The US National Oceanic and Atmospheric Administration will hold an online hearing next month to gather public comments on its proposal to establish time-area closures for certain areas where spinner dolphins frequent off the Hawaiian Islands.
The public hearing will be held online on December 9th, 2021 from 17:00 to 20:00 Hawaiian time, according to a notice published Tuesday:
“On September 28, 2021, [the National Marine Fisheries Service] proposed a regulation under the [Marine Mammal Protection Act] to establish mandatory time-area closures of Hawaiian spinner dolphins’ essential daytime habitats at five selected sites in the Main Hawaiian Islands. During designated times, unless subject to an exception as described in the proposed rule, these regulatory measures would prohibit any person or vessel, on or below the surface, to enter, cause to enter, solicit to enter, or remain within any of the five time-area closures, for the purpose of preventing take of Hawaiian spinner dolphins in areas identified as important essential daytime habitats for spinner dolphins. The proposed mandatory time-area closures would occur from 6 a.m. to 3 p.m. daily in areas of Kealakekua Bay, H[omacr]naunau Bay, Kauhak[omacr] Bay (Ho’okena), and Makako Bay on Hawai’i Island, and La Perouse Bay on Maui.”
Needless to say, local freedivers aren’t exactly pleased and have started a petition opposing the proposal:
“This proposal runs counter to the Hawaiian state law that states you can not restrict access to the ocean. In addition, north island resort bays are not being closed including Kailua Bay and the green buoy just outside Honokohau harbor. The spinner dolphins rest there as well. So these resort areas may remain open to tourists, but they will destroy our shore access to all of our South Kona bays. Our Freediving areas will be decimated and unaccessible in these proposed restricted areas.

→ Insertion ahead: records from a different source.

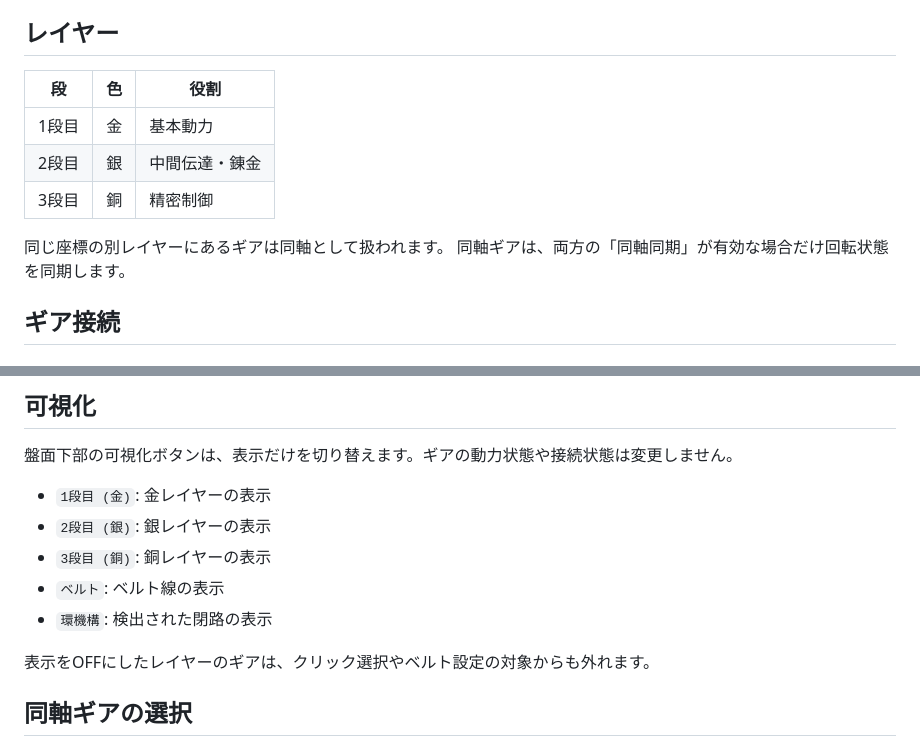
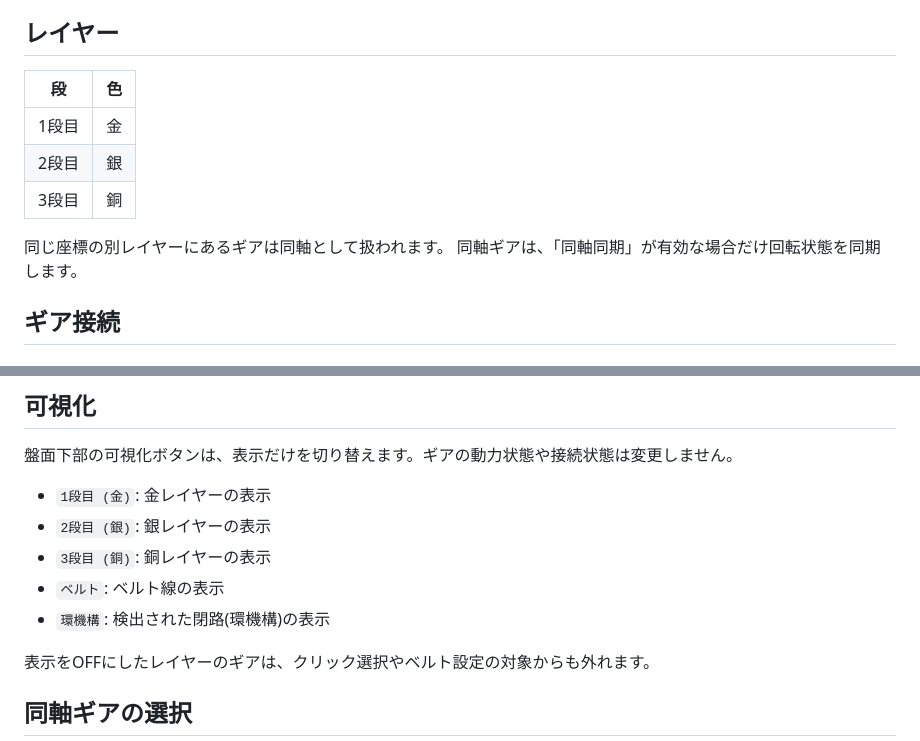
Before and after one commit to sake404sake/FogsGear, a Markdown page: README.md, 2 parts joined by grey strips. Rendered like a GitHub page.

```diff
--- a/README.md
+++ b/README.md
@@ -14,14 +14,14 @@
 
 ## レイヤー
 
-| 段 | 色 | 役割 |
-| --- | --- | --- |
-| 1段目 | 金 | 基本動力 |
-| 2段目 | 銀 | 中間伝達・錬金 |
-| 3段目 | 銅 | 精密制御 |
+| 段 | 色 |
+| --- | --- |
+| 1段目 | 金 |
+| 2段目 | 銀 |
+| 3段目 | 銅 |
 
 同じ座標の別レイヤーにあるギアは同軸として扱われます。
-同軸ギアは、両方の「同軸同期」が有効な場合だけ回転状態を同期します。
+同軸ギアは、「同軸同期」が有効な場合だけ回転状態を同期します。
 
 ## ギア接続
 
@@ -64,7 +64,7 @@ $$
 - `2段目 (銀)`: 銀レイヤーの表示
 - `3段目 (銅)`: 銅レイヤーの表示
 - `ベルト`: ベルト線の表示
-- `環機構`: 検出された閉路の表示
+- `環機構`: 検出された閉路(環機構)の表示
 
 表示をOFFにしたレイヤーのギアは、クリック選択やベルト設定の対象からも外れます。
 
```
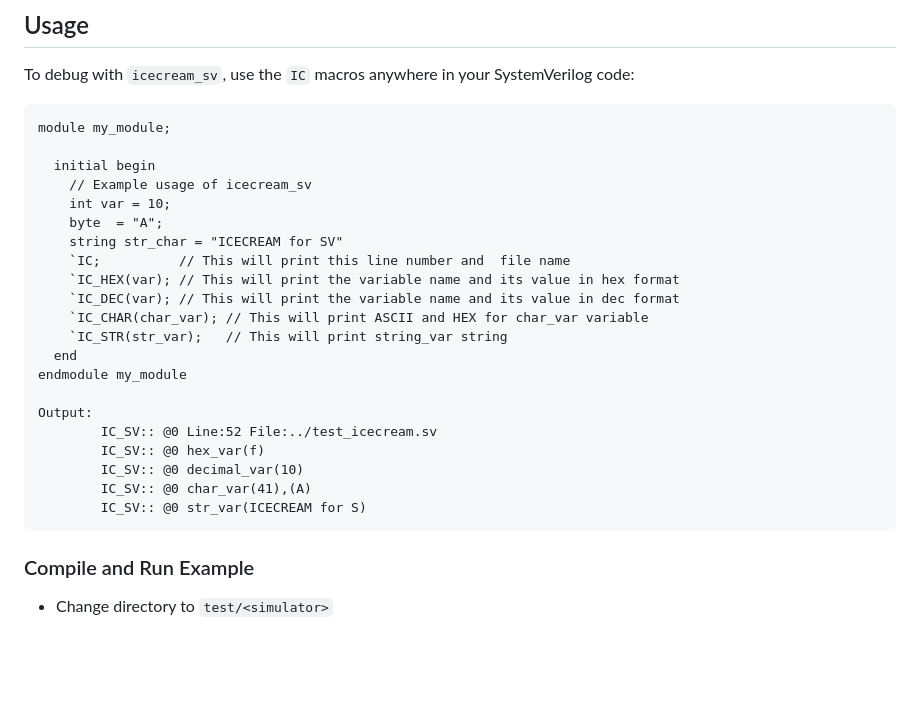
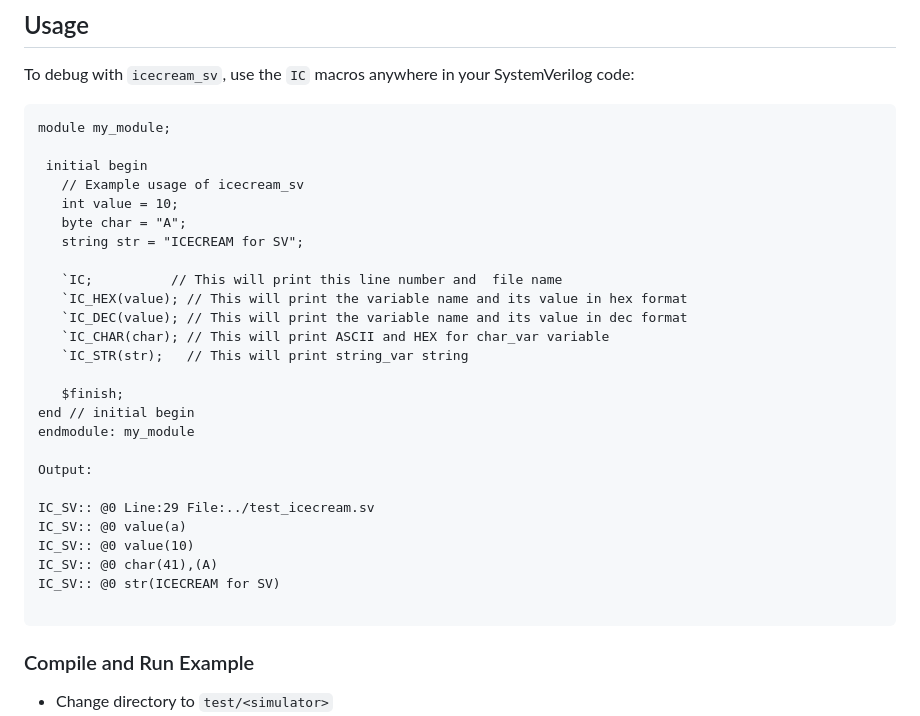
Before and after one commit to xver/icecream_sv, a Markdown page: README.md, the part around the change. GitHub-like rendering; blank space fills up the shorter version.

````diff
--- a/README.md
+++ b/README.md
@@ -17,25 +17,30 @@ To debug with `icecream_sv`, use the `IC` macros anywhere in your SystemVerilog
 ```systemverilog
 module my_module;
 
-  initial begin
-    // Example usage of icecream_sv
-    int var = 10;
-    byte  = "A";
-    string str_char = "ICECREAM for SV"
-    `IC;          // This will print this line number and  file name
-    `IC_HEX(var); // This will print the variable name and its value in hex format
-    `IC_DEC(var); // This will print the variable name and its value in dec format
-    `IC_CHAR(char_var); // This will print ASCII and HEX for char_var variable
-    `IC_STR(str_var);   // This will print string_var string
-  end
-endmodule my_module
+ initial begin
+   // Example usage of icecream_sv
+   int value = 10;
+   byte char = "A";
+   string str = "ICECREAM for SV";
+
+   `IC;          // This will print this line number and  file name
+   `IC_HEX(value); // This will print the variable name and its value in hex format
+   `IC_DEC(value); // This will print the variable name and its value in dec format
+   `IC_CHAR(char); // This will print ASCII and HEX for char_var variable
+   `IC_STR(str);   // This will print string_var string
+
+   $finish;
+end // initial begin
+endmodule: my_module
 
 Output:
-        IC_SV:: @0 Line:52 File:../test_icecream.sv
-        IC_SV:: @0 hex_var(f)
-        IC_SV:: @0 decimal_var(10)
-        IC_SV:: @0 char_var(41),(A)
-        IC_SV:: @0 str_var(ICECREAM for S)
+
+IC_SV:: @0 Line:29 File:../test_icecream.sv
+IC_SV:: @0 value(a)
+IC_SV:: @0 value(10)
+IC_SV:: @0 char(41),(A)
+IC_SV:: @0 str(ICECREAM for SV)
+
 ```
 
 ### Compile and Run Example
````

This must be stopped.”
To sign the petition, go to ipetitions.com.
Instructions for how to attend the online meeting next month can be found here.